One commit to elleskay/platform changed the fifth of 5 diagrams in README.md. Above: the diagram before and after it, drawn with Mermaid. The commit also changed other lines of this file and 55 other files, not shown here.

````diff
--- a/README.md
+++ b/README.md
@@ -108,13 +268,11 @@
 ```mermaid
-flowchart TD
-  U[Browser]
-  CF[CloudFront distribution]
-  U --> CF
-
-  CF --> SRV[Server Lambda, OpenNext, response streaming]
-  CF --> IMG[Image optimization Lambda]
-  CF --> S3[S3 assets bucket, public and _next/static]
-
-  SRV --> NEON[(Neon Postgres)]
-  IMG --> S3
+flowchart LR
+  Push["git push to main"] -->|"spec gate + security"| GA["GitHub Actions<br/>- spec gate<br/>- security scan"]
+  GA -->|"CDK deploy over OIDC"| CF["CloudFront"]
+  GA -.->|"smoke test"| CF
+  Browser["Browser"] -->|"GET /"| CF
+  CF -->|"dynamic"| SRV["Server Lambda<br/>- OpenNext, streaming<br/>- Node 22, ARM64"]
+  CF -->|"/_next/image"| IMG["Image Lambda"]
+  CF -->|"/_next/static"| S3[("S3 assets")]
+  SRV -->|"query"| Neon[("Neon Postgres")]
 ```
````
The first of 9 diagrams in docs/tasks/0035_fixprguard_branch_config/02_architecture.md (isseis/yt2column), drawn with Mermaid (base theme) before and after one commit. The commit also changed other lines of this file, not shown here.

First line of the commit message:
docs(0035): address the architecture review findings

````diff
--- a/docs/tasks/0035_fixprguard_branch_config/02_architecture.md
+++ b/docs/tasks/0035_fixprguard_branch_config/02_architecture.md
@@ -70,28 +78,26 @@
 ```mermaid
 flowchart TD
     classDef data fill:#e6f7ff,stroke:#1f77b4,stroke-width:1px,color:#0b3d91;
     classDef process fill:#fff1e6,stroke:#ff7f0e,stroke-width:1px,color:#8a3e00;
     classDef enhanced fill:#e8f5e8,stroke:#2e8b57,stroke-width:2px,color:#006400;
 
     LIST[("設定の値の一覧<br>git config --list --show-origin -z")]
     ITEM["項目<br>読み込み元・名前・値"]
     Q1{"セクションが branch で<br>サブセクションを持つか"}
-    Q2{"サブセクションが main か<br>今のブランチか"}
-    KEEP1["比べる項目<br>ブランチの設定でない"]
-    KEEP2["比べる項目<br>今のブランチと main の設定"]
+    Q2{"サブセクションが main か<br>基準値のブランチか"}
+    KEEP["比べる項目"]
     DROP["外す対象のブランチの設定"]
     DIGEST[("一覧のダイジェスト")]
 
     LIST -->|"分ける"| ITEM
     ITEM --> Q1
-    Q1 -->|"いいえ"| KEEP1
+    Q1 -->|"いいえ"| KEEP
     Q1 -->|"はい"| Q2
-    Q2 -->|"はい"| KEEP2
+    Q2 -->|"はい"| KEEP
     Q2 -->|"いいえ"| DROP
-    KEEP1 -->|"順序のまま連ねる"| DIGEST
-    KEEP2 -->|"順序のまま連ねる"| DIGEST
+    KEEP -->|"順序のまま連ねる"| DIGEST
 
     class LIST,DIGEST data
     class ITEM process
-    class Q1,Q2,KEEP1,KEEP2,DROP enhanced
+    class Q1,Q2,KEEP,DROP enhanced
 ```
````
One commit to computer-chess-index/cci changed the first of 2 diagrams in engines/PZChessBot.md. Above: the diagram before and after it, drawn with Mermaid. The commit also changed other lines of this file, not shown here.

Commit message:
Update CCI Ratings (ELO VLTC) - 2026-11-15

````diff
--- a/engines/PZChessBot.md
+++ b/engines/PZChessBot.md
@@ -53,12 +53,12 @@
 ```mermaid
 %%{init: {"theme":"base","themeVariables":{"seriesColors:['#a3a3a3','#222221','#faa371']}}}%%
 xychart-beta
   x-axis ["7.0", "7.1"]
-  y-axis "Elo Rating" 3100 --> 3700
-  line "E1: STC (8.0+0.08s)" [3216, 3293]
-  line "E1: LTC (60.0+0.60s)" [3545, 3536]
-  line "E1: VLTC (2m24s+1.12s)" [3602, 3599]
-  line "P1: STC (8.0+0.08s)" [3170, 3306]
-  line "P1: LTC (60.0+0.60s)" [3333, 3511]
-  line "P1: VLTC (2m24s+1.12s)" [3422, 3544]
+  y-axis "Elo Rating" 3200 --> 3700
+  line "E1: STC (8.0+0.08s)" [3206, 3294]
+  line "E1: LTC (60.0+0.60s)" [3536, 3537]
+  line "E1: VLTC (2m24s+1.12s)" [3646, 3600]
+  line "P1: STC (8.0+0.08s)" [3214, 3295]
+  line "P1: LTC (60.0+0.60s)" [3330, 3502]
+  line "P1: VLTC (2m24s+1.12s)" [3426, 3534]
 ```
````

Problem to solve:
The reply should consist of the records, reproduced exactly.

Written solution:
One commit to elleskay/platform changed the fifth of 5 diagrams in README.md. Above: the diagram before and after it, drawn with Mermaid. The commit also changed other lines of this file and 55 other files, not shown here.

````diff
--- a/README.md
+++ b/README.md
@@ -108,13 +268,11 @@
 ```mermaid
-flowchart TD
-  U[Browser]
-  CF[CloudFront distribution]
-  U --> CF
-
-  CF --> SRV[Server Lambda, OpenNext, response streaming]
-  CF --> IMG[Image optimization Lambda]
-  CF --> S3[S3 assets bucket, public and _next/static]
-
-  SRV --> NEON[(Neon Postgres)]
-  IMG --> S3
+flowchart LR
+  Push["git push to main"] -->|"spec gate + security"| GA["GitHub Actions<br/>- spec gate<br/>- security scan"]
+  GA -->|"CDK deploy over OIDC"| CF["CloudFront"]
+  GA -.->|"smoke test"| CF
+  Browser["Browser"] -->|"GET /"| CF
+  CF -->|"dynamic"| SRV["Server Lambda<br/>- OpenNext, streaming<br/>- Node 22, ARM64"]
+  CF -->|"/_next/image"| IMG["Image Lambda"]
+  CF -->|"/_next/static"| S3[("S3 assets")]
+  SRV -->|"query"| Neon[("Neon Postgres")]
 ```
````
The first of 9 diagrams in docs/tasks/0035_fixprguard_branch_config/02_architecture.md (isseis/yt2column), drawn with Mermaid (base theme) before and after one commit. The commit also changed other lines of this file, not shown here.

First line of the commit message:
docs(0035): address the architecture review findings

````diff
--- a/docs/tasks/0035_fixprguard_branch_config/02_architecture.md
+++ b/docs/tasks/0035_fixprguard_branch_config/02_architecture.md
@@ -70,28 +78,26 @@
 ```mermaid
 flowchart TD
     classDef data fill:#e6f7ff,stroke:#1f77b4,stroke-width:1px,color:#0b3d91;
     classDef process fill:#fff1e6,stroke:#ff7f0e,stroke-width:1px,color:#8a3e00;
     classDef enhanced fill:#e8f5e8,stroke:#2e8b57,stroke-width:2px,color:#006400;
 
     LIST[("設定の値の一覧<br>git config --list --show-origin -z")]
     ITEM["項目<br>読み込み元・名前・値"]
     Q1{"セクションが branch で<br>サブセクションを持つか"}
-    Q2{"サブセクションが main か<br>今のブランチか"}
-    KEEP1["比べる項目<br>ブランチの設定でない"]
-    KEEP2["比べる項目<br>今のブランチと main の設定"]
+    Q2{"サブセクションが main か<br>基準値のブランチか"}
+    KEEP["比べる項目"]
     DROP["外す対象のブランチの設定"]
     DIGEST[("一覧のダイジェスト")]
 
     LIST -->|"分ける"| ITEM
     ITEM --> Q1
-    Q1 -->|"いいえ"| KEEP1
+    Q1 -->|"いいえ"| KEEP
     Q1 -->|"はい"| Q2
-    Q2 -->|"はい"| KEEP2
+    Q2 -->|"はい"| KEEP
     Q2 -->|"いいえ"| DROP
-    KEEP1 -->|"順序のまま連ねる"| DIGEST
-    KEEP2 -->|"順序のまま連ねる"| DIGEST
+    KEEP -->|"順序のまま連ねる"| DIGEST
 
     class LIST,DIGEST data
     class ITEM process
-    class Q1,Q2,KEEP1,KEEP2,DROP enhanced
+    class Q1,Q2,KEEP,DROP enhanced
 ```
````
One commit to computer-chess-index/cci changed the first of 2 diagrams in engines/PZChessBot.md. Above: the diagram before and after it, drawn with Mermaid. The commit also changed other lines of this file, not shown here.

Commit message:
Update CCI Ratings (ELO VLTC) - 2026-11-15

````diff
--- a/engines/PZChessBot.md
+++ b/engines/PZChessBot.md
@@ -53,12 +53,12 @@
 ```mermaid
 %%{init: {"theme":"base","themeVariables":{"seriesColors:['#a3a3a3','#222221','#faa371']}}}%%
 xychart-beta
   x-axis ["7.0", "7.1"]
-  y-axis "Elo Rating" 3100 --> 3700
-  line "E1: STC (8.0+0.08s)" [3216, 3293]
-  line "E1: LTC (60.0+0.60s)" [3545, 3536]
-  line "E1: VLTC (2m24s+1.12s)" [3602, 3599]
-  line "P1: STC (8.0+0.08s)" [3170, 3306]
-  line "P1: LTC (60.0+0.60s)" [3333, 3511]
-  line "P1: VLTC (2m24s+1.12s)" [3422, 3544]
+  y-axis "Elo Rating" 3200 --> 3700
+  line "E1: STC (8.0+0.08s)" [3206, 3294]
+  line "E1: LTC (60.0+0.60s)" [3536, 3537]
+  line "E1: VLTC (2m24s+1.12s)" [3646, 3600]
+  line "P1: STC (8.0+0.08s)" [3214, 3295]
+  line "P1: LTC (60.0+0.60s)" [3330, 3502]
+  line "P1: VLTC (2m24s+1.12s)" [3426, 3534]
 ```
````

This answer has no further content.